___ Task input

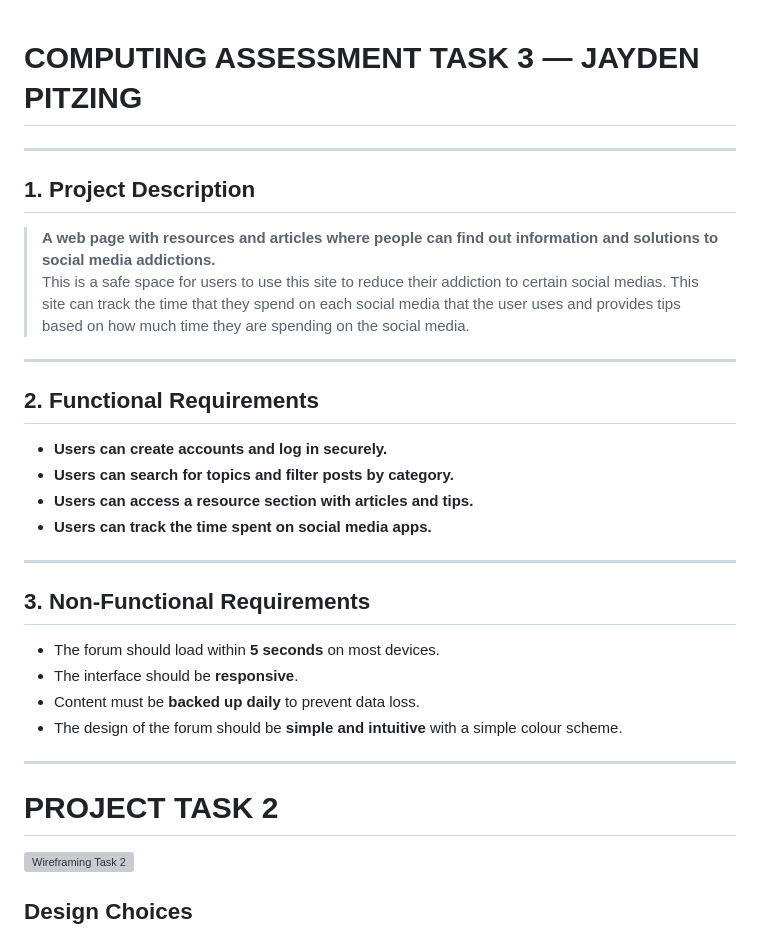
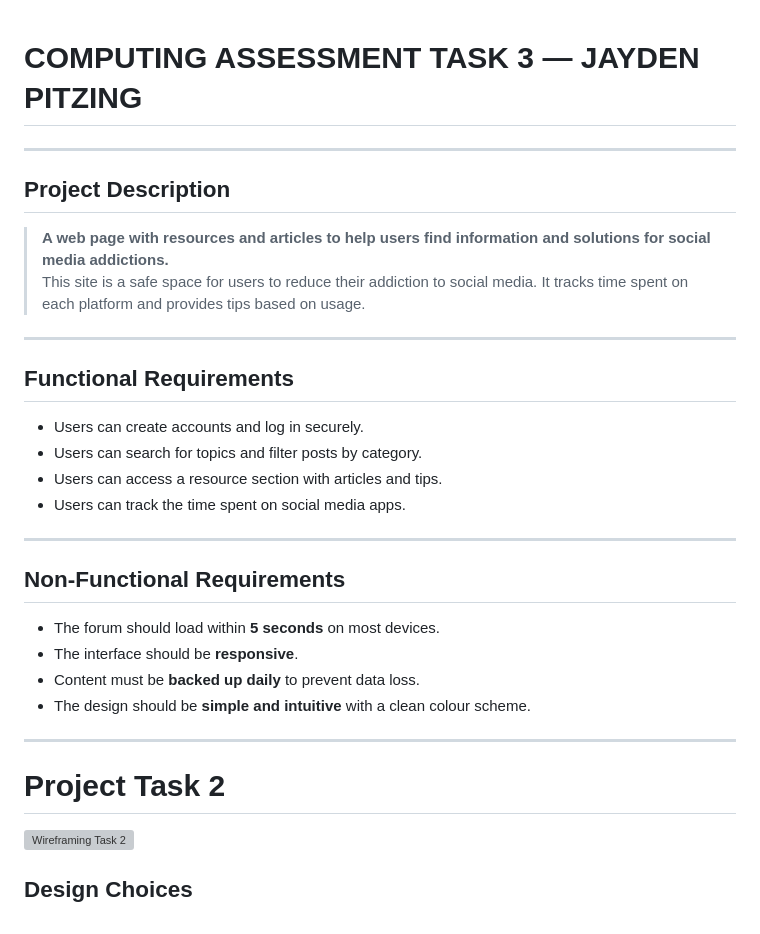
Before and after one commit to jaydenp2/Computing_Assessment_Task_3_Jayden_Pitzing, a Markdown page: README.md, the part around the change printed below. GitHub-like rendering; grey boxes are pictures that could not be loaded.

```diff
--- a/README.md
+++ b/README.md
@@ -1,33 +1,34 @@
+
 # COMPUTING ASSESSMENT TASK 3 — JAYDEN PITZING
 
 ---
 
-## 1. Project Description
+## Project Description
 
-> **A web page with resources and articles where people can find out information and solutions to social media addictions.**
-> This is a safe space for users to use this site to reduce their addiction to certain social medias. This site can track the time that they spend on each social media that the user uses and provides tips based on how much time they are spending on the social media.
+> **A web page with resources and articles to help users find information and solutions for social media addictions.**
+> This site is a safe space for users to reduce their addiction to social media. It tracks time spent on each platform and provides tips based on usage.
 
 ---
 
-## 2. Functional Requirements
+## Functional Requirements
 
-- **Users can create accounts and log in securely.**
-- **Users can search for topics and filter posts by category.**
-- **Users can access a resource section with articles and tips.**
-- **Users can track the time spent on social media apps.**
+- Users can create accounts and log in securely.
+- Users can search for topics and filter posts by category.
+- Users can access a resource section with articles and tips.
+- Users can track the time spent on social media apps.
 
 ---
 
-## 3. Non-Functional Requirements
+## Non-Functional Requirements
 
 - The forum should load within **5 seconds** on most devices.
 - The interface should be **responsive**.
 - Content must be **backed up daily** to prevent data loss.
-- The design of the forum should be **simple and intuitive** with a simple colour scheme.
+- The design should be **simple and intuitive** with a clean colour scheme.
 
 ---
 
-# PROJECT TASK 2
+# Project Task 2
 
 ![Wireframing Task 2](Images/20250807_230342.jpg)
 
```
Also changed, not shown: other parts of README.md (+16 -1 lines), Images/image.png (added).
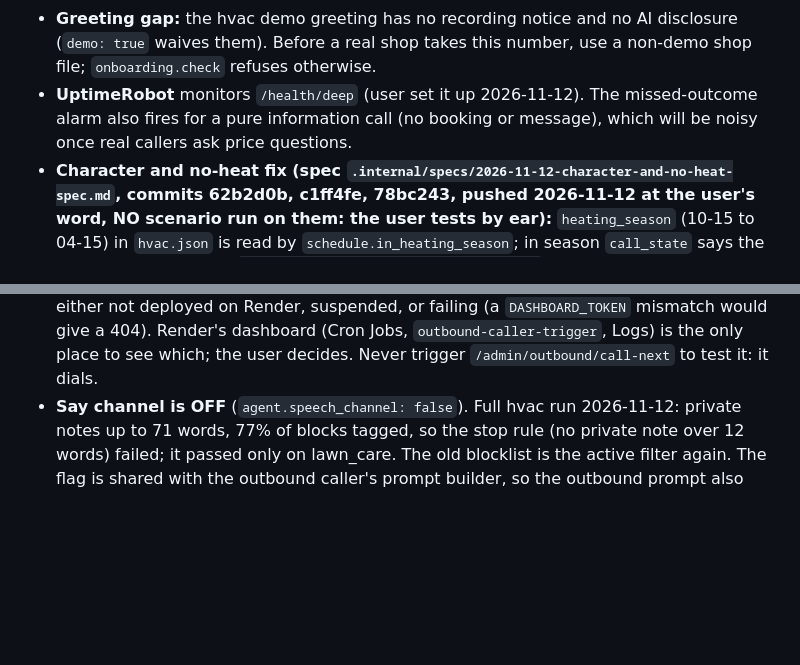
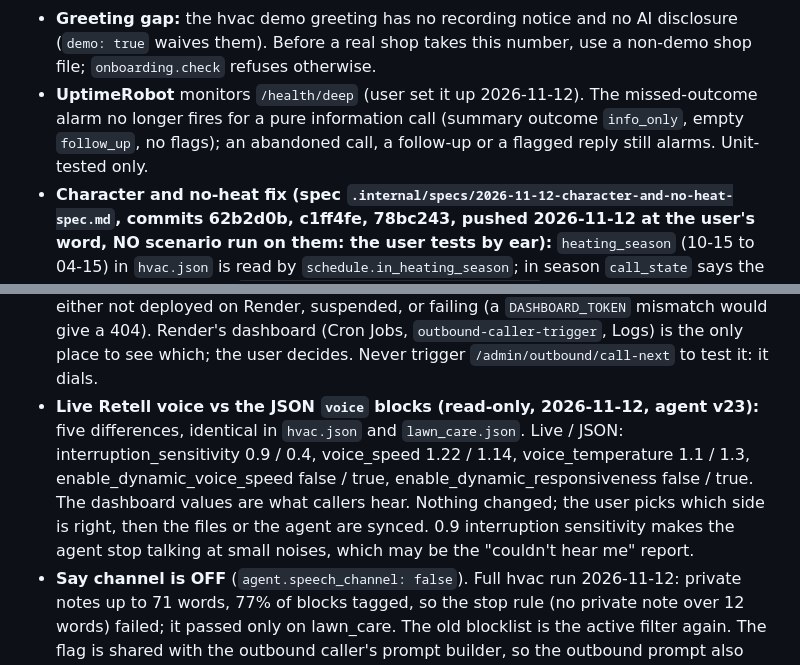
Before and after one commit to NoahBednarczyk/AI-Receptionist, a Markdown page: CLAUDE.md, 2 parts joined by grey strips. Rendered like a GitHub page; blank space fills up the shorter version.

Commit message:
CLAUDE.md: alarm rule, live Retell voice differences
Co-Authored-By: Claude Sonnet 5.5 <noreply@anthropic.com>

```diff
--- a/CLAUDE.md
+++ b/CLAUDE.md
@@ -57,8 +57,9 @@ real clients in `data/clients/` (server disk, never in git). Scenarios in `scena
   shown in `/admin/costs`) and emailed. It was not a real phone call, so Retell audio and the phone path are unverified.
 - **Greeting gap:** the hvac demo greeting has no recording notice and no AI disclosure (`demo: true` waives them). Before
   a real shop takes this number, use a non-demo shop file; `onboarding.check` refuses otherwise.
-- **UptimeRobot** monitors `/health/deep` (user set it up 2026-11-12). The missed-outcome alarm also fires for a pure
-  information call (no booking or message), which will be noisy once real callers ask price questions.
+- **UptimeRobot** monitors `/health/deep` (user set it up 2026-11-12). The missed-outcome alarm no longer fires for a
+  pure information call (summary outcome `info_only`, empty `follow_up`, no flags); an abandoned call, a follow-up or a
+  flagged reply still alarms. Unit-tested only.
 - **Character and no-heat fix (spec `.internal/specs/2026-11-12-character-and-no-heat-spec.md`, commits 62b2d0b,
   c1ff4fe, 78bc243, pushed 2026-11-12 at the user's word, NO scenario run on them: the user tests by ear):** `heating_season` (10-15 to 04-15) in `hvac.json` is read by
   `schedule.in_heating_season`; in season `call_state` says the weather is known and `safety.match(..., heating_season=True)`
@@ -93,6 +94,12 @@ real clients in `data/clients/` (server disk, never in git). Scenarios in `scena
   allow one (about 106 untouched leads, inside call hours), so the cron is either not deployed on Render, suspended, or
   failing (a `DASHBOARD_TOKEN` mismatch would give a 404). Render's dashboard (Cron Jobs, `outbound-caller-trigger`, Logs)
   is the only place to see which; the user decides. Never trigger `/admin/outbound/call-next` to test it: it dials.
+- **Live Retell voice vs the JSON `voice` blocks (read-only, 2026-11-12, agent v23):** five differences, identical in
+  `hvac.json` and `lawn_care.json`. Live / JSON: interruption_sensitivity 0.9 / 0.4, voice_speed 1.22 / 1.14,
+  voice_temperature 1.1 / 1.3, enable_dynamic_voice_speed false / true, enable_dynamic_responsiveness false / true. The
+  dashboard values are what callers hear. Nothing changed; the user picks which side is right, then the files or the
+  agent are synced. 0.9 interruption sensitivity makes the agent stop talking at small noises, which may be the "couldn't
+  hear me" report.
 - **Say channel is OFF** (`agent.speech_channel: false`). Full hvac run 2026-11-12: private notes up to 71 words, 77% of
   blocks tagged, so the stop rule (no private note over 12 words) failed; it passed only on lawn_care. The old blocklist
   is the active filter again. The flag is shared with the outbound caller's prompt builder, so the outbound prompt also
```
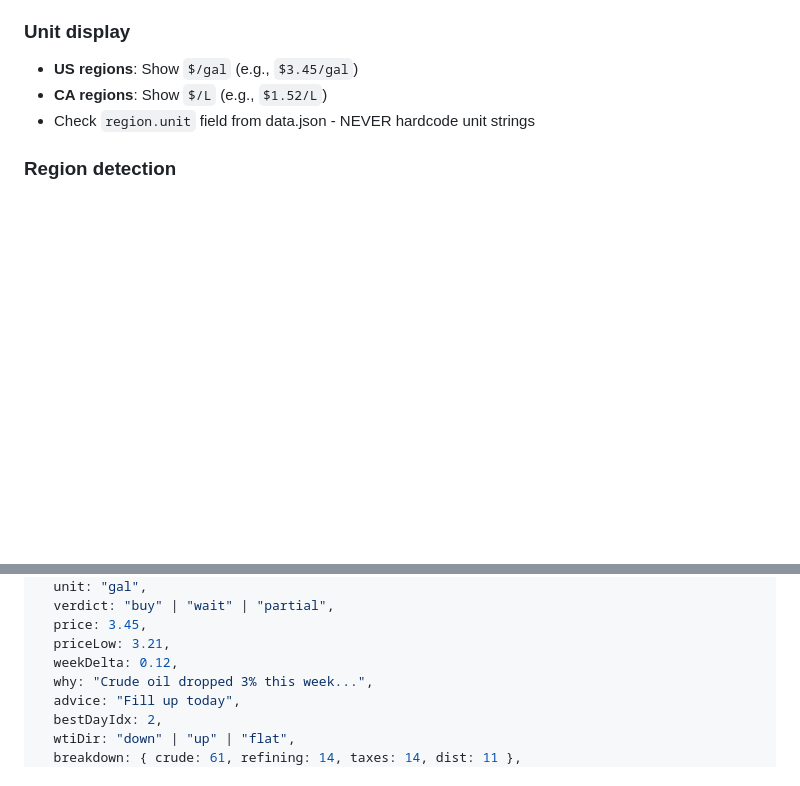
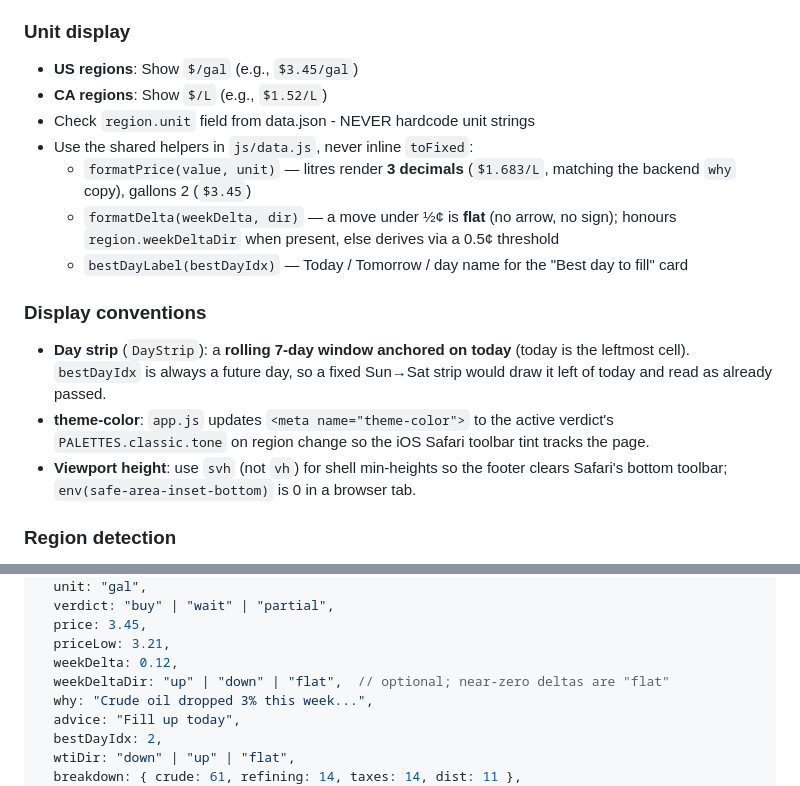
Before and after one commit to tahmidul612/shouldigetgas, a Markdown page: frontend/AGENTS.md, 2 parts joined by grey strips. GitHub-like rendering; blank space fills up the shorter version.

Commit message:
docs: document weekDeltaDir, display helpers, and iOS conventions
Root AGENTS.md gains the optional weekDeltaDir region field. frontend
AGENTS.md documents the shared formatPrice/formatDelta/bestDayLabel
helpers, the today-anchored rolling day strip, dynamic theme-color, and
the svh viewport convention for iOS Safari footer clearance.

Co-Authored-By: Claude Opus 4.8 (1M context) <noreply@anthropic.com>

```diff
--- a/frontend/AGENTS.md
+++ b/frontend/AGENTS.md
@@ -49,6 +49,21 @@ frontend/
 - **US regions**: Show `$/gal` (e.g., `$3.45/gal`)
 - **CA regions**: Show `$/L` (e.g., `$1.52/L`)
 - Check `region.unit` field from data.json - NEVER hardcode unit strings
+- Use the shared helpers in `js/data.js`, never inline `toFixed`:
+  - `formatPrice(value, unit)` — litres render **3 decimals** (`$1.683/L`, matching
+    the backend `why` copy), gallons 2 (`$3.45`)
+  - `formatDelta(weekDelta, dir)` — a move under ½¢ is **flat** (no arrow, no sign);
+    honours `region.weekDeltaDir` when present, else derives via a 0.5¢ threshold
+  - `bestDayLabel(bestDayIdx)` — Today / Tomorrow / day name for the "Best day to fill" card
+
+### Display conventions
+- **Day strip** (`DayStrip`): a **rolling 7-day window anchored on today** (today is
+  the leftmost cell). `bestDayIdx` is always a future day, so a fixed Sun→Sat strip
+  would draw it left of today and read as already passed.
+- **theme-color**: `app.js` updates `<meta name="theme-color">` to the active verdict's
+  `PALETTES.classic.tone` on region change so the iOS Safari toolbar tint tracks the page.
+- **Viewport height**: use `svh` (not `vh`) for shell min-heights so the footer clears
+  Safari's bottom toolbar; `env(safe-area-inset-bottom)` is 0 in a browser tab.
 
 ### Region detection
 - On load: `detectRegionFromIP()` silently maps IP → state/province (no permission prompt)
@@ -69,6 +84,7 @@ Each region in `data.json`:
   price: 3.45,
   priceLow: 3.21,
   weekDelta: 0.12,
+  weekDeltaDir: "up" | "down" | "flat",  // optional; near-zero deltas are "flat"
   why: "Crude oil dropped 3% this week...",
   advice: "Fill up today",
   bestDayIdx: 2,
```
Also changed, not shown: AGENTS.md (+4 -0 lines).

______

*Problem requirements:* Set down the data above exactly as written. Omit the pictures.

*Answer:*
Before and after one commit to jaydenp2/Computing_Assessment_Task_3_Jayden_Pitzing, a Markdown page: README.md, the part around the change printed below. GitHub-like rendering; grey boxes are pictures that could not be loaded.

```diff
--- a/README.md
+++ b/README.md
@@ -1,33 +1,34 @@
+
 # COMPUTING ASSESSMENT TASK 3 — JAYDEN PITZING
 
 ---
 
-## 1. Project Description
+## Project Description
 
-> **A web page with resources and articles where people can find out information and solutions to social media addictions.**
-> This is a safe space for users to use this site to reduce their addiction to certain social medias. This site can track the time that they spend on each social media that the user uses and provides tips based on how much time they are spending on the social media.
+> **A web page with resources and articles to help users find information and solutions for social media addictions.**
+> This site is a safe space for users to reduce their addiction to social media. It tracks time spent on each platform and provides tips based on usage.
 
 ---
 
-## 2. Functional Requirements
+## Functional Requirements
 
-- **Users can create accounts and log in securely.**
-- **Users can search for topics and filter posts by category.**
-- **Users can access a resource section with articles and tips.**
-- **Users can track the time spent on social media apps.**
+- Users can create accounts and log in securely.
+- Users can search for topics and filter posts by category.
+- Users can access a resource section with articles and tips.
+- Users can track the time spent on social media apps.
 
 ---
 
-## 3. Non-Functional Requirements
+## Non-Functional Requirements
 
 - The forum should load within **5 seconds** on most devices.
 - The interface should be **responsive**.
 - Content must be **backed up daily** to prevent data loss.
-- The design of the forum should be **simple and intuitive** with a simple colour scheme.
+- The design should be **simple and intuitive** with a clean colour scheme.
 
 ---
 
-# PROJECT TASK 2
+# Project Task 2
 
 ![Wireframing Task 2](Images/20250807_230342.jpg)
 
```
Also changed, not shown: other parts of README.md (+16 -1 lines), Images/image.png (added).
Before and after one commit to NoahBednarczyk/AI-Receptionist, a Markdown page: CLAUDE.md, 2 parts joined by grey strips. Rendered like a GitHub page; blank space fills up the shorter version.

Commit message:
CLAUDE.md: alarm rule, live Retell voice differences
Co-Authored-By: Claude Sonnet 5.5 <noreply@anthropic.com>

```diff
--- a/CLAUDE.md
+++ b/CLAUDE.md
@@ -57,8 +57,9 @@ real clients in `data/clients/` (server disk, never in git). Scenarios in `scena
   shown in `/admin/costs`) and emailed. It was not a real phone call, so Retell audio and the phone path are unverified.
 - **Greeting gap:** the hvac demo greeting has no recording notice and no AI disclosure (`demo: true` waives them). Before
   a real shop takes this number, use a non-demo shop file; `onboarding.check` refuses otherwise.
-- **UptimeRobot** monitors `/health/deep` (user set it up 2026-11-12). The missed-outcome alarm also fires for a pure
-  information call (no booking or message), which will be noisy once real callers ask price questions.
+- **UptimeRobot** monitors `/health/deep` (user set it up 2026-11-12). The missed-outcome alarm no longer fires for a
+  pure information call (summary outcome `info_only`, empty `follow_up`, no flags); an abandoned call, a follow-up or a
+  flagged reply still alarms. Unit-tested only.
 - **Character and no-heat fix (spec `.internal/specs/2026-11-12-character-and-no-heat-spec.md`, commits 62b2d0b,
   c1ff4fe, 78bc243, pushed 2026-11-12 at the user's word, NO scenario run on them: the user tests by ear):** `heating_season` (10-15 to 04-15) in `hvac.json` is read by
   `schedule.in_heating_season`; in season `call_state` says the weather is known and `safety.match(..., heating_season=True)`
@@ -93,6 +94,12 @@ real clients in `data/clients/` (server disk, never in git). Scenarios in `scena
   allow one (about 106 untouched leads, inside call hours), so the cron is either not deployed on Render, suspended, or
   failing (a `DASHBOARD_TOKEN` mismatch would give a 404). Render's dashboard (Cron Jobs, `outbound-caller-trigger`, Logs)
   is the only place to see which; the user decides. Never trigger `/admin/outbound/call-next` to test it: it dials.
+- **Live Retell voice vs the JSON `voice` blocks (read-only, 2026-11-12, agent v23):** five differences, identical in
+  `hvac.json` and `lawn_care.json`. Live / JSON: interruption_sensitivity 0.9 / 0.4, voice_speed 1.22 / 1.14,
+  voice_temperature 1.1 / 1.3, enable_dynamic_voice_speed false / true, enable_dynamic_responsiveness false / true. The
+  dashboard values are what callers hear. Nothing changed; the user picks which side is right, then the files or the
+  agent are synced. 0.9 interruption sensitivity makes the agent stop talking at small noises, which may be the "couldn't
+  hear me" report.
 - **Say channel is OFF** (`agent.speech_channel: false`). Full hvac run 2026-11-12: private notes up to 71 words, 77% of
   blocks tagged, so the stop rule (no private note over 12 words) failed; it passed only on lawn_care. The old blocklist
   is the active filter again. The flag is shared with the outbound caller's prompt builder, so the outbound prompt also
```
Before and after one commit to tahmidul612/shouldigetgas, a Markdown page: frontend/AGENTS.md, 2 parts joined by grey strips. GitHub-like rendering; blank space fills up the shorter version.

Commit message:
docs: document weekDeltaDir, display helpers, and iOS conventions
Root AGENTS.md gains the optional weekDeltaDir region field. frontend
AGENTS.md documents the shared formatPrice/formatDelta/bestDayLabel
helpers, the today-anchored rolling day strip, dynamic theme-color, and
the svh viewport convention for iOS Safari footer clearance.

Co-Authored-By: Claude Opus 4.8 (1M context) <noreply@anthropic.com>

```diff
--- a/frontend/AGENTS.md
+++ b/frontend/AGENTS.md
@@ -49,6 +49,21 @@ frontend/
 - **US regions**: Show `$/gal` (e.g., `$3.45/gal`)
 - **CA regions**: Show `$/L` (e.g., `$1.52/L`)
 - Check `region.unit` field from data.json - NEVER hardcode unit strings
+- Use the shared helpers in `js/data.js`, never inline `toFixed`:
+  - `formatPrice(value, unit)` — litres render **3 decimals** (`$1.683/L`, matching
+    the backend `why` copy), gallons 2 (`$3.45`)
+  - `formatDelta(weekDelta, dir)` — a move under ½¢ is **flat** (no arrow, no sign);
+    honours `region.weekDeltaDir` when present, else derives via a 0.5¢ threshold
+  - `bestDayLabel(bestDayIdx)` — Today / Tomorrow / day name for the "Best day to fill" card
+
+### Display conventions
+- **Day strip** (`DayStrip`): a **rolling 7-day window anchored on today** (today is
+  the leftmost cell). `bestDayIdx` is always a future day, so a fixed Sun→Sat strip
+  would draw it left of today and read as already passed.
+- **theme-color**: `app.js` updates `<meta name="theme-color">` to the active verdict's
+  `PALETTES.classic.tone` on region change so the iOS Safari toolbar tint tracks the page.
+- **Viewport height**: use `svh` (not `vh`) for shell min-heights so the footer clears
+  Safari's bottom toolbar; `env(safe-area-inset-bottom)` is 0 in a browser tab.
 
 ### Region detection
 - On load: `detectRegionFromIP()` silently maps IP → state/province (no permission prompt)
@@ -69,6 +84,7 @@ Each region in `data.json`:
   price: 3.45,
   priceLow: 3.21,
   weekDelta: 0.12,
+  weekDeltaDir: "up" | "down" | "flat",  // optional; near-zero deltas are "flat"
   why: "Crude oil dropped 3% this week...",
   advice: "Fill up today",
   bestDayIdx: 2,
```
Also changed, not shown: AGENTS.md (+4 -0 lines).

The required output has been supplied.